Phillips leveraged on years of experience to tailor and curate auctions for Asia. “For example, we were especially pleased to have been consigned a Patek Philippe five-minute repeater chronograph pocket watch that was gifted by Jamsetji N Tata to James Morris, the architect of Esplanade House in Mumbai. The watch attracted significant interest from collectors in India and sold for seven times its estimate. It was evident that with our massive network, we’re able to secure representative timepieces that truly resonate with the taste of collectors across Asia.”

This Patek Philippe pocket watch’s connection to the Esplanade House in Mumbai resonated with Indian collectors

According to Perazzi, Patek Philippe and Rolex often do well at auctions because their watches are always well made. “Their impeccable quality is drawing interest from Asian collectors at a rapid pace. Patek Phillipe, for instance, has been consistently surprising its clientele with superbly crafted timepieces fitted with the most prestigious complications.”

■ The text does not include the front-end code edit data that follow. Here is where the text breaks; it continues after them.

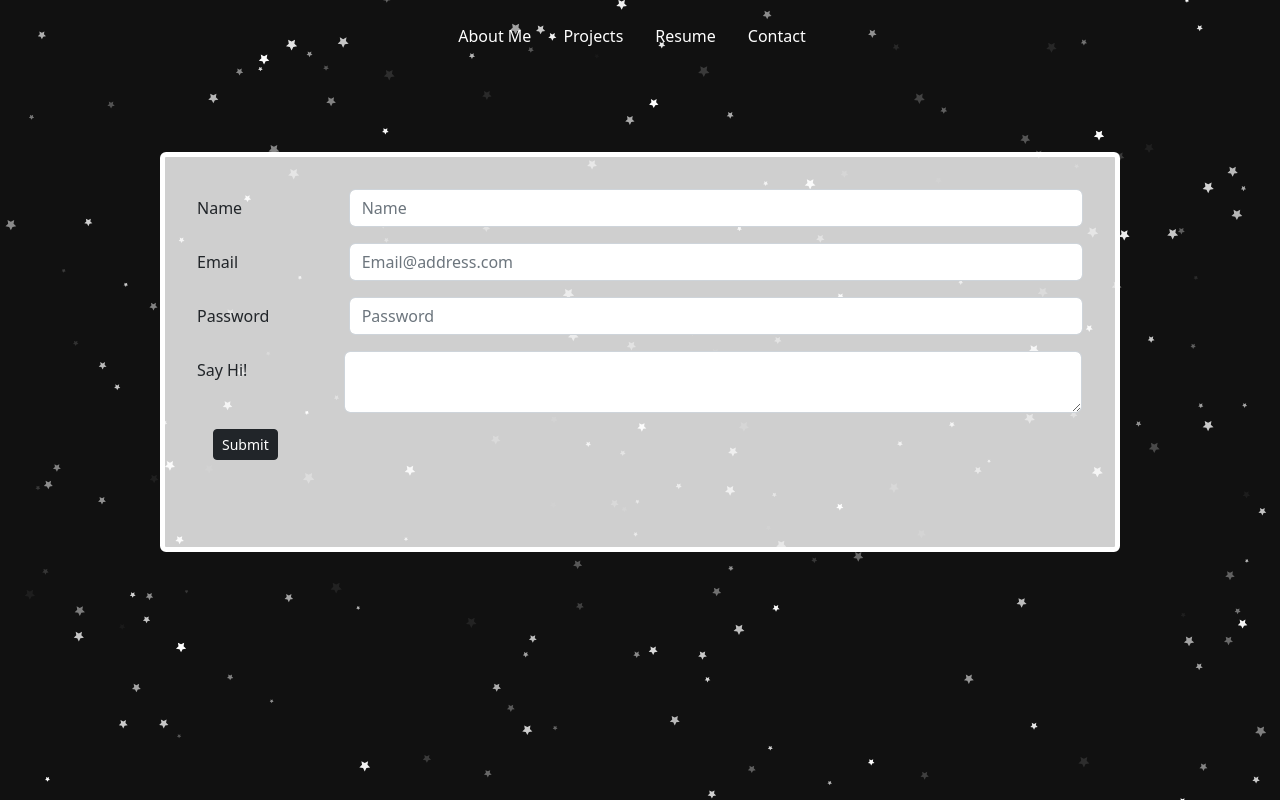
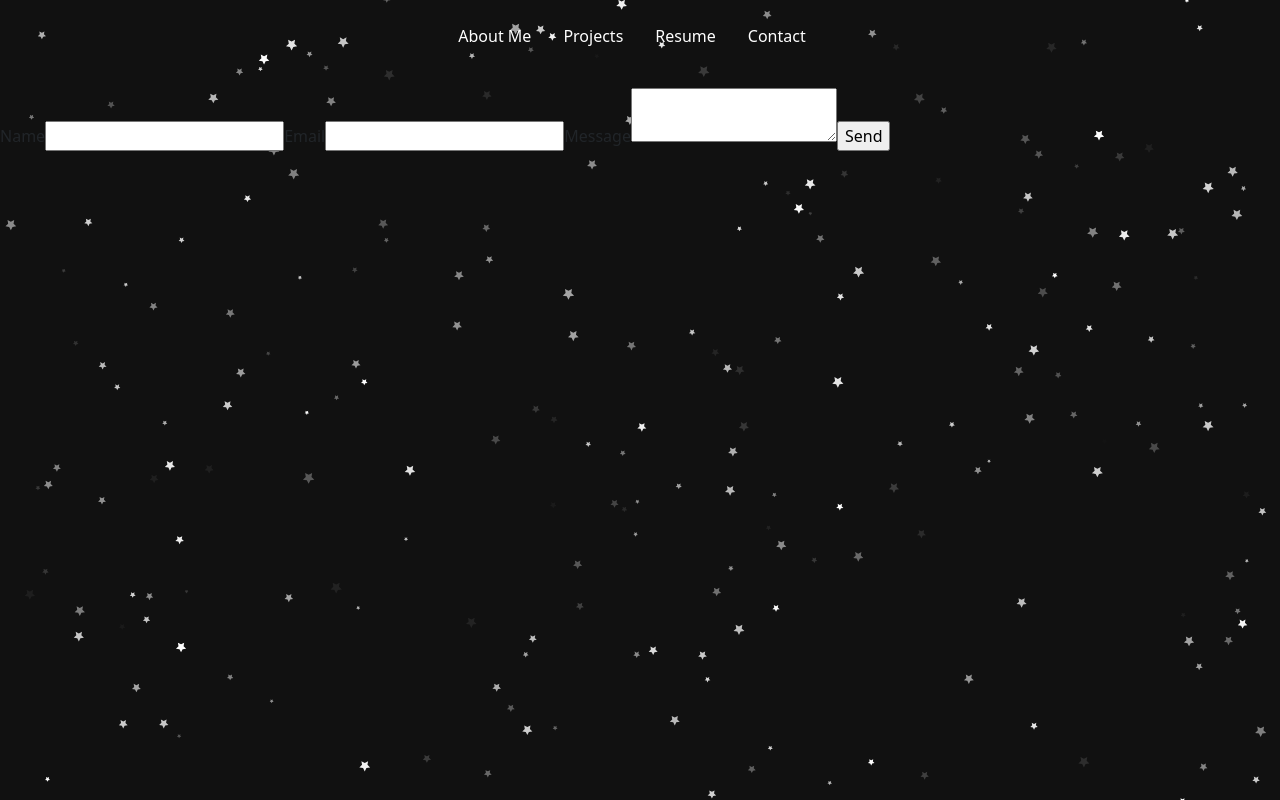
Before and after one commit to JesusGonzalez05/Portfolio-Jesus-Gonzalez, a React (Create React App) app: page /Contact in a window 1280 px wide. Built offline with nearby package versions, Linux system fonts and the light colour scheme.

Commit message:
implemented email.js and attatched keys to allow an email to be sent via form.

```diff
--- a/package.json
+++ b/package.json
@@ -3,6 +3,7 @@
   "version": "0.1.0",
   "private": true,
   "dependencies": {
+    "@emailjs/browser": "^3.10.0",
     "@testing-library/jest-dom": "^5.16.5",
     "@testing-library/react": "^13.4.0",
     "@testing-library/user-event": "^13.5.0",
--- a/src/pages/Contact.js
+++ b/src/pages/Contact.js
@@ -1,39 +1,31 @@
-import React from 'react';
+import React, { useRef } from 'react';
+import emailjs from '@emailjs/browser';
 import '../App.css'
 
 const Contact = () => {
+  const form = useRef();
+
+  const sendEmail = (e) => {
+    e.preventDefault();
+
+    emailjs.sendForm('service_yt6zgks', 'template_ae8hah7', form.current, 'x3szdJaw8hL7UVWKJ')
+      .then((result) => {
+          console.log("I'm excited to see what we can build together!");
+      }, (error) => {
+          console.log(error.text);
+      });
+  };
+
   return (
-    <div>
-      <div id="contact-card" className=" card w-75 p-3 mx-auto">
-        <div className="card-body">
-          <div className="mb-3 row">
-            <label for="Name" className="col-sm-2 col-form-label">Name</label>
-              <div className="col-sm-10">
-                <input className="form-control" placeholder='Name'></input>
-              </div>
-          </div>
-          <div className="mb-3 row">
-            <label for="staticEmail" className="col-sm-2 col-form-label">Email</label>
-              <div className="col-sm-10">
-              <input type="Email" className="form-control" placeholder='Email@address.com' id="Email"></input>
-              </div>
-          </div>
-          <div className="mb-3 row">
-            <label for="inputPassword" className="col-sm-2 col-form-label">Password</label>
-            <div className="col-sm-10">
-              <input type="password" className="form-control" placeholder='Password' id="inputPassword"></input>
-            </div>
-          </div>
-          <div className="input-group">
-            <label for="textarea" className="col-sm-2 col-form-label">Say Hi!</label>
-            <div className="col-sm-10">
-              <textarea className="form-control" aria-label="With textarea"></textarea>
-            </div>
-          </div>
-          <button id="submit-btn" type="button" className="btn btn-dark btn-sm">Submit</button>
-        </div>
-      </div>
-    </div>
+    <form ref={form} onSubmit={sendEmail}>
+      <label>Name</label>
+      <input type="text" name="user_name" />
+      <label>Email</label>
+      <input type="email" name="user_email" />
+      <label>Message</label>
+      <textarea name="message" />
+      <input type="submit" value="Send" />
+    </form>
   );
 }
 export default Contact;
```
Also changed, not shown: 1 other file (tests, documents, lock files or other folders).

“Then there is Rolex that is coveted for its innovations such as the Oyster case, reputed for being the world’s first water-resistant and dustproof watch case, and the Perpetual model, the first reliable self-winding wristwatch.”

When he first joined the auction industry in his 20s, Perazzi was posted to Hong Kong for a few months. He said that he is happy to be back. “It’s a privilege to offer some of the rarest timepieces in the world. The discovery, the handling and the dealing of these watches continue to be a thrill. I also enjoy conversing with collectors about family heirlooms or the contemporary pieces that sparked their interest. The potential of discovery each day keeps the excitement and passion alive.”

This article first appeared in Focus Malaysia Issue 271.